[What to produce] In the entries that follow, how many lines hold "export"? Nothing but the number is expected.

** Data supplied follows **

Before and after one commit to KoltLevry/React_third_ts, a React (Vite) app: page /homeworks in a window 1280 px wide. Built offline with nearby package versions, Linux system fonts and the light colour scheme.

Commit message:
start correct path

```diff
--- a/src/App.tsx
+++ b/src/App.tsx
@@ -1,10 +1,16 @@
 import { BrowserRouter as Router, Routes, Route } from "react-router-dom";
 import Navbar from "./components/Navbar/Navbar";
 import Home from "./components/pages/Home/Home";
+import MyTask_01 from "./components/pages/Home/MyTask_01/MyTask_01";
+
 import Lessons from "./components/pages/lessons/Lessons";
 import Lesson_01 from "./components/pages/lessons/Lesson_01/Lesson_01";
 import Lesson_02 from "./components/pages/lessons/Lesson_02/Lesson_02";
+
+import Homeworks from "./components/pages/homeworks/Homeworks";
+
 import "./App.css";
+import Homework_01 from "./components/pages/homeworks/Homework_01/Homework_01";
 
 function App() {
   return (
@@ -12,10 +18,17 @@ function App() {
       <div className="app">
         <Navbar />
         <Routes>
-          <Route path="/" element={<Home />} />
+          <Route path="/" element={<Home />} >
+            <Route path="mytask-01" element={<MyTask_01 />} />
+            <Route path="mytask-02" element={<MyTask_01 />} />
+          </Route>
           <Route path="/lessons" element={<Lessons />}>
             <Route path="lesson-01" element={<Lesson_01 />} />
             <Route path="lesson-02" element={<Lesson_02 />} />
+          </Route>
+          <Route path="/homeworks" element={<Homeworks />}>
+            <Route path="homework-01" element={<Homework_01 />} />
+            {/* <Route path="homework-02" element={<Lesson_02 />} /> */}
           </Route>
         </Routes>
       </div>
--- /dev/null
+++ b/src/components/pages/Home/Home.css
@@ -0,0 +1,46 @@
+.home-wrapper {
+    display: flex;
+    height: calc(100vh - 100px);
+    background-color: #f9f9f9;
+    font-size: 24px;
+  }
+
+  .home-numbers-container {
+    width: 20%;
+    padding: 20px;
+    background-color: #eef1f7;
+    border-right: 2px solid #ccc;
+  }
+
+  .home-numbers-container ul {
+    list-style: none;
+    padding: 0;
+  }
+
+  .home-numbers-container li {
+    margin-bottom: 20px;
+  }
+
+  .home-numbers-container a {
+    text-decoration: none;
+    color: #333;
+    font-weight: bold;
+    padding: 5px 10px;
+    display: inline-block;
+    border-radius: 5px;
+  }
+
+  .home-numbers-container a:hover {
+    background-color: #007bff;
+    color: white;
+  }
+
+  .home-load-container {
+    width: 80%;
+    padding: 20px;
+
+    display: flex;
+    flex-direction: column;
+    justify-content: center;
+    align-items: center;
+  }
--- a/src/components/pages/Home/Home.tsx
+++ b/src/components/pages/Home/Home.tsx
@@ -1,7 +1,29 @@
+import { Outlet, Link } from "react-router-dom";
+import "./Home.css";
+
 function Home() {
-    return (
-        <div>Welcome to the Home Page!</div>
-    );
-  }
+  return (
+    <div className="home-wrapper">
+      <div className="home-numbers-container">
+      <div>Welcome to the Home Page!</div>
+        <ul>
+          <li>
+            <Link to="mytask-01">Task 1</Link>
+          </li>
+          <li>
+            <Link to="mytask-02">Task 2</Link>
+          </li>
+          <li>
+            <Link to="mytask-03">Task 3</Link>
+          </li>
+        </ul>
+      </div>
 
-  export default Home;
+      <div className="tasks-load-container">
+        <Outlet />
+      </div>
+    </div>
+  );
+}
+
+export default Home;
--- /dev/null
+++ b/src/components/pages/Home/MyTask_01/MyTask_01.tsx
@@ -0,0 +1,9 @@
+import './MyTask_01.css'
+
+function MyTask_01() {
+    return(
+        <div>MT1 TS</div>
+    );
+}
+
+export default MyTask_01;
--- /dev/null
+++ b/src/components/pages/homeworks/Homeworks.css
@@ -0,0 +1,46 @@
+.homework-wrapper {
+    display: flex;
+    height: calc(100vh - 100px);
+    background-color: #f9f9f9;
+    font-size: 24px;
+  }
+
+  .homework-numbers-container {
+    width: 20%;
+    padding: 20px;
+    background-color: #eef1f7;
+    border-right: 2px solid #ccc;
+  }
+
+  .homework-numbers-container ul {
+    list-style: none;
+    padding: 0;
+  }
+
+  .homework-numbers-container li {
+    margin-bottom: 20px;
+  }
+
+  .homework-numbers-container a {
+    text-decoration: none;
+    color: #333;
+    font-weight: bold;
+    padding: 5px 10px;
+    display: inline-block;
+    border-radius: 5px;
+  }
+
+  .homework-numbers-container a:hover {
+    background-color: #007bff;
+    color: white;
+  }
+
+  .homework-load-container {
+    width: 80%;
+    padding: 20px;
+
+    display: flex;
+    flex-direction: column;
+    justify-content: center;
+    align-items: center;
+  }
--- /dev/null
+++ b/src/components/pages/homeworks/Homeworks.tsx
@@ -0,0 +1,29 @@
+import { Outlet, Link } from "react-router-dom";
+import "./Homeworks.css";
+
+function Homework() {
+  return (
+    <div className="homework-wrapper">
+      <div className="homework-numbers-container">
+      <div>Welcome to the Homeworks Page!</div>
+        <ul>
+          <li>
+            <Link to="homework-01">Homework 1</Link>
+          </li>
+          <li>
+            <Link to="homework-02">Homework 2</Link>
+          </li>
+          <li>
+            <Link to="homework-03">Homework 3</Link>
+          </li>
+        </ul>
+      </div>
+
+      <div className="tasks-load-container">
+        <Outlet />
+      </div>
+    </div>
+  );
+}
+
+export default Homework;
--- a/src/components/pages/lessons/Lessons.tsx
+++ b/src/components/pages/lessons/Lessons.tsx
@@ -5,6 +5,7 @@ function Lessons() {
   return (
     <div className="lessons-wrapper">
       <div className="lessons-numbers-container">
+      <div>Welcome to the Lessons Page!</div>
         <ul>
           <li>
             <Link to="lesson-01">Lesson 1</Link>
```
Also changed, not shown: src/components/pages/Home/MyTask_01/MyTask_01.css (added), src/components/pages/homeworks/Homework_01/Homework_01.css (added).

** End of Data supplied **

[Task solution] 4